First of all, I just have to say how excited I am about Pledge Page. What a great way to get this message out! I'm deeply grateful to Peter Dudley and the rest of the staff for all of their help and for making this service available.

Sherry's Fund started out as an idea in the back of my mind years ago. But when I decided to run the Portland Marathon, I actually considered other local causes first. I wasn't sure if I was ready to be thinking so much about breast cancer and my family's experience.

But I am grateful for the way things turned out and for the support I've received to do this project from Mary Bunday and others associated with the American Cancer Society. Up to this point, this process has been very rewarding. It's been a joy to share a little part of my mom with people and to be undertaking a project that I know will be of help to the small community from which I came.
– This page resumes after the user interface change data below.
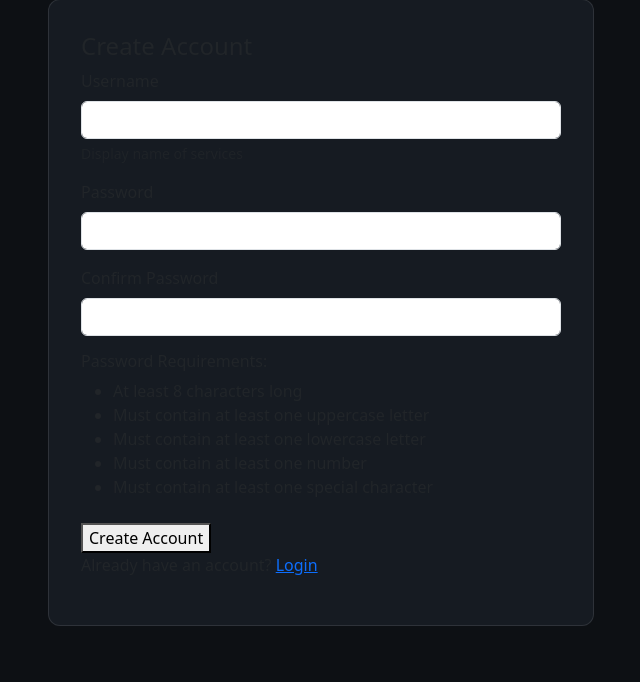
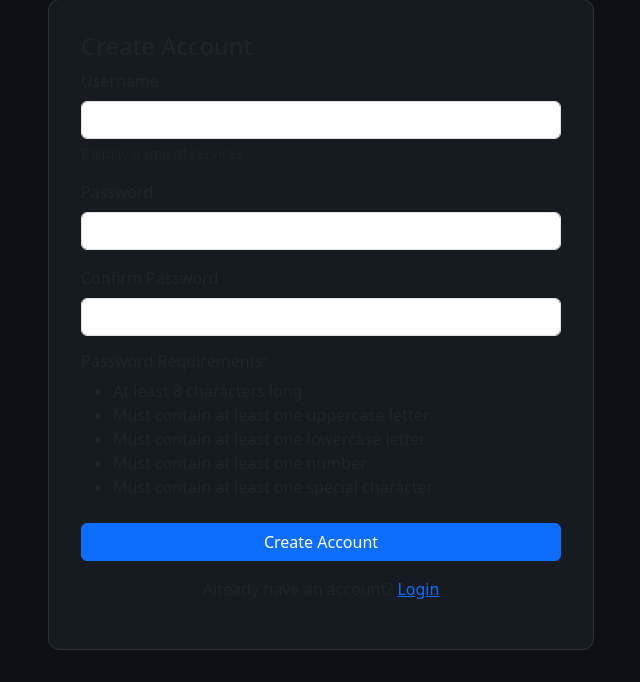
Before and after one commit to onur-CK/SkillFlow, a Django app: template skillflow/templates/sign-up.html in a window 1280 px wide. Shown: the part 263-945 px from the top of the page, without its empty margins (319-959 px from the left). Before the commit the page ends 889 px from the top, so only its background shows below. Run offline with Django 5.2, Linux system fonts and the light colour scheme; the template is opened without the code that fills it, so the values that code supplies are empty.

Commit message:
add stylings with bootstrap for create account button

```diff
--- a/skillflow/templates/sign-up.html
+++ b/skillflow/templates/sign-up.html
@@ -134,12 +134,10 @@
                                 </ul>
                             </div>
 
-                            <button type="submit">Create Account</button>
+                            <button type="submit" class="btn btn-primary custom-submit w-100">Create Account</button>
 
-                            <div>
-                                <p class="toggle-text">
-                                    Already have an account? <a href="#">Login</a>
-                                </p>
+                            <div class="text-center mt-3">
+                                <p class="toggle-text">Already have an account? <a href="#" class="custom-link">Login</a></p>
                             </div>
                         </form>
                     </div>
```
I have a lot of time to think when I'm out running, and this fund raising project has been my motivation. I'm up to 12 miles on my longest runs now, and when I'm out pounding the pavement, I think of how pleased my mom would be. I think of her friend from Astoria who developed breast cancer years after my mom had died. She told me about how the experience of having known my mom during her illness gave her strength to deal with her own cancer, and how there was still so much need for additional support. I really hope that Sherry's Fund will be able to provide that needed support.

There are other things I think about when I'm running. I'm very interested (okay, a little obsessed) with how far and how fast I'm going. I even bought this pedometer - it's this very cool little gadget that tells me these things I want to know. You just measure and put in your stride length and your weight, and it works. Like magic. Sort of. The drag of it was that I had it set wrong the first couple times I went out. So I thought I was going MUCH farther and faster than I really was. I won't tell you what I thought I was running, because my actual time and distance might pale in that comparison. I'll just tell you I was feeling very studly. Once I got the thing to work right though, I was happy to see that my mile time is almost 2 minutes faster than four years ago (which I attribute to boxing!). What this means is that if I can keep up my pace for 26.2 miles, I'll come in 4 minutes under the Boston Marathon qualifying time of 3:40 for my age. Not that I necessarily want to run it. But it would be cool to qualify. Now THAT would make me feel like a stud!

But 4 minutes isn't much buffer. I still have a lot of work to do if I want to be able to, say, stop and pee during the race. So keep sending me good thoughts!

More later....